In our interview, Kline talked about how he became involved with the project, his notoriously bad driving, running into Jeremy Irons during shooting, public urination, working with his family, and his upcoming role in Robert Redford’s the Conspirator. To see what Kline had to say, continue reading. The Extra Man hits theaters this Friday, July 30.
On his notoriously less-than-stellar driving:
Kline: Did I crash? Is the car in one piece? Not that it matters. It was a complete wreck…Well the fact is, the movie was done so inexpensively, notice I didn’t say cheaply, on a very tight budget, so usually when you’re doing a driving scene you have a police escort or you “own” the street and it’s all filled with extras and all the cars you see in it, they’re all driven by stunt men – but not us. We’re out in a street and it’s rush hour and everybody’s moving about five miles an hour stop and start and I’m supposed to be racing around and [Paul Dano is] supposed to be saying “slow down!” so I just did the best I could…The guy in the back with the camera thought he was gonna die…but he didn’t. I just drove as, you know, did a lot of swerving and stuff…”
About running into Jeremy Irons during the driving scene:
Kline: “Jeremy! Hi! Shooting right now. Nice to see you.”…I haven’t seen him since. He might have seen the guy with the camera in the back and put two and two together but maybe not.
On his character, Henry Harrison, in The Extra Man:
Kline: He’s at the bottom. He’s just desperately poor. But he lives this delusional grandiose existence because he has a self-image which is full of grandiosity and self esteem and that’s why I loved him when I read it. He’s his own man. He’s living life the way he wants to live it and if it doesn’t come up to his standards, he scorns it. He’s a poor snob. He’s in no position to be as snobbish as he is but that doesn’t stop him.
On his character’s and his own fascination with public urination:
Kline: It’s not that hard. It was the last scene we shot…It’s all pretty simple even though [my character] says it’s an art…Listen, it’s a low budget film and…“are we about to role? Cause I have to pee. Twenty minutes to go back to the trailer, whatever the nearest men’s room…so, well hey its research! It’s late at night, it’s a dark night, works fine.” I went discretely, I wasn’t doing it in front of the crew or anything to see if anyone would notice. Yeah I tried it once or twice.
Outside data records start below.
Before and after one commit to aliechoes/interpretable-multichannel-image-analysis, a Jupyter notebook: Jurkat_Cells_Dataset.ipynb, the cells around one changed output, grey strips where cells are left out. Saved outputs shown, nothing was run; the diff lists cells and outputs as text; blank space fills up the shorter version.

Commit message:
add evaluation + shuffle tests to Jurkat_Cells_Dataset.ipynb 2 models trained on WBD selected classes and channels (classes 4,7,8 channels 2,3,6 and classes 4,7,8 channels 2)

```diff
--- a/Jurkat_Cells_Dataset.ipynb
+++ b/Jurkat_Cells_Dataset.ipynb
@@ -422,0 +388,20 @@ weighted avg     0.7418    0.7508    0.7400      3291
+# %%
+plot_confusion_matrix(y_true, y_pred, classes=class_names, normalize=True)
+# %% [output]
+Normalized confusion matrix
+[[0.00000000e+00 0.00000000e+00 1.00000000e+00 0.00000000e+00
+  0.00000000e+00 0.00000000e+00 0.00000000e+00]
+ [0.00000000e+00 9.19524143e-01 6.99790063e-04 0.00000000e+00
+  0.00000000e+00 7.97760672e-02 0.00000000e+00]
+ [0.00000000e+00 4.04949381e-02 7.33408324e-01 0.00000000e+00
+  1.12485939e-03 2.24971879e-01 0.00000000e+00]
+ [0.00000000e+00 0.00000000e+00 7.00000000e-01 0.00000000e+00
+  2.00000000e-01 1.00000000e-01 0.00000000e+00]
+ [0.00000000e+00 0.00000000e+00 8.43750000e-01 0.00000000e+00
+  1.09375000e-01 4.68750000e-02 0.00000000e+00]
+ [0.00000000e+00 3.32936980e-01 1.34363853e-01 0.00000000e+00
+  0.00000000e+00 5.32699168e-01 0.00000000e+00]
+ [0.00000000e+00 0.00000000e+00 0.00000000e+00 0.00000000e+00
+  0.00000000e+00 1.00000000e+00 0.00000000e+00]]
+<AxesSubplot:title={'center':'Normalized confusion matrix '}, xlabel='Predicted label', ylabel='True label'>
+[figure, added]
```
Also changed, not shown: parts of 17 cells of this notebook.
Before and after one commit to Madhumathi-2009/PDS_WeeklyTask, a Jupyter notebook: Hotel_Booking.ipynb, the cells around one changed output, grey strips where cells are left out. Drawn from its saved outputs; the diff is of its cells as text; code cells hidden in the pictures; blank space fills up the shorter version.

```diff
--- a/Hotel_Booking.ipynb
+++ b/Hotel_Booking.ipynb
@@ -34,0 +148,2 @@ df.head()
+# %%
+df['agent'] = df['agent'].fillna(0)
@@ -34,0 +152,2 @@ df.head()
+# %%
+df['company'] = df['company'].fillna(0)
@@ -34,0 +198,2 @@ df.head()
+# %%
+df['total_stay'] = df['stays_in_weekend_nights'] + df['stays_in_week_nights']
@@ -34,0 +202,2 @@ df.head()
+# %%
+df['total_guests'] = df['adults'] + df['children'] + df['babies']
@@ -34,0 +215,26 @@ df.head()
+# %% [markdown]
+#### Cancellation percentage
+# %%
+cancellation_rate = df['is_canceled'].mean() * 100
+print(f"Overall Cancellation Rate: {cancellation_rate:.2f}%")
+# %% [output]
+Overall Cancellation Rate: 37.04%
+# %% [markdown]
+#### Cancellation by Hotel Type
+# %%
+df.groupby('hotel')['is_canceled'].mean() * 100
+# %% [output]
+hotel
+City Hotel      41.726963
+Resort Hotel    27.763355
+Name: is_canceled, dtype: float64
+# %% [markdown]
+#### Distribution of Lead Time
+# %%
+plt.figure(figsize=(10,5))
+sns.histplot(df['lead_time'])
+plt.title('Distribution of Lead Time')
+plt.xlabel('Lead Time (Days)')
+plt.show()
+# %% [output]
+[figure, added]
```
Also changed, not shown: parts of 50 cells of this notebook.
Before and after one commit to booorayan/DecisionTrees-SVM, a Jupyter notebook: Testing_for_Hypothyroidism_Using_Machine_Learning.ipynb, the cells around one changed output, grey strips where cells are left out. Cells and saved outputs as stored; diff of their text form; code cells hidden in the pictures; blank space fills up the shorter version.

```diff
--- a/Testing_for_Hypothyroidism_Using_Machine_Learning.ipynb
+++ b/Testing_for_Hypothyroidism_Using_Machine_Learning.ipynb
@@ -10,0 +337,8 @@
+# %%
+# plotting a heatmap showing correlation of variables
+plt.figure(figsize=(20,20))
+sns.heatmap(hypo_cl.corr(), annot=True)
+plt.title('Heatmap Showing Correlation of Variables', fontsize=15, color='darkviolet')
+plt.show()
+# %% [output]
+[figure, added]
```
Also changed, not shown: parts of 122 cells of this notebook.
It works!
On the possibility of working in film with his family (his wife is actress Phoebe Cates and his son Owen was one of the stars of The Squid And The Whale)
Kline: At the moment none of them is interested in acting. Not at all. My son’s going to art school next year, he just graduated school. He might be a filmmaker but he says at the moment he’s more interested in being behind the camera. That could change. That could change. I didn’t know what I wanted, I went to college to study music. How did I end up here?
On the possibility of working with his Fish Called Wanda “family” again:
Kline: I would love to do something with John, he tells me he’s writing a musical of A Fish Called Wanda so maybe I’ll play Otto’s father in the musical on Broadway if it gets finished.
On his next film The Conspirator directed by Robert Redford:
Kline: It’s not a comedy…Mary Surratt ran the boarding house where the conspirators [who planned Abraham Lincoln’s assassination] met and was implicated because she was in her house and because her son was sort of involved. He was involved in a conspiracy to kidnap Lincoln and hold him hostage in return for Confederate prisoners which was aborted. But then because the plot was hatched in her house, she was implicated, they had not a civil trial, no habeas corpus…the movie is really about the suspension of Constitutional rights happens when there is a panic and there was a panic at the end of that war that the South would rise again and there were still rebel armies in the field even though the treaty had been signed at Appomattox and so there was this fervor to summarily and quickly and ruthlessly try and hang the conspirators and she was the first woman to hang…I play Lincoln’s Secretary of War who kind of insisted on it being a military tribunal and wanted swift harsh justice…There’s some very interesting twists and turns. And the obvious relevancy to Gitmo and just, its just how political and social climate during war when you’ve been attacked or when there’s a revolution or there’s a civil war, people don’t always think so kindly.
On his reaction to hearing John C. Reilly’s fake high voice that he employed for the film:
Kline: I thought it was great…If he just finished a scene he’d go (fake high voice) “Can somebody bring me a coffee please!” He might’ve done that but I don’t know, I just got used to it. I don’t think he, no we did go out for dinner one night and no, he ordered that way (high voice) “I’ll have the spaghetti please” but then we just talked. I’m kidding.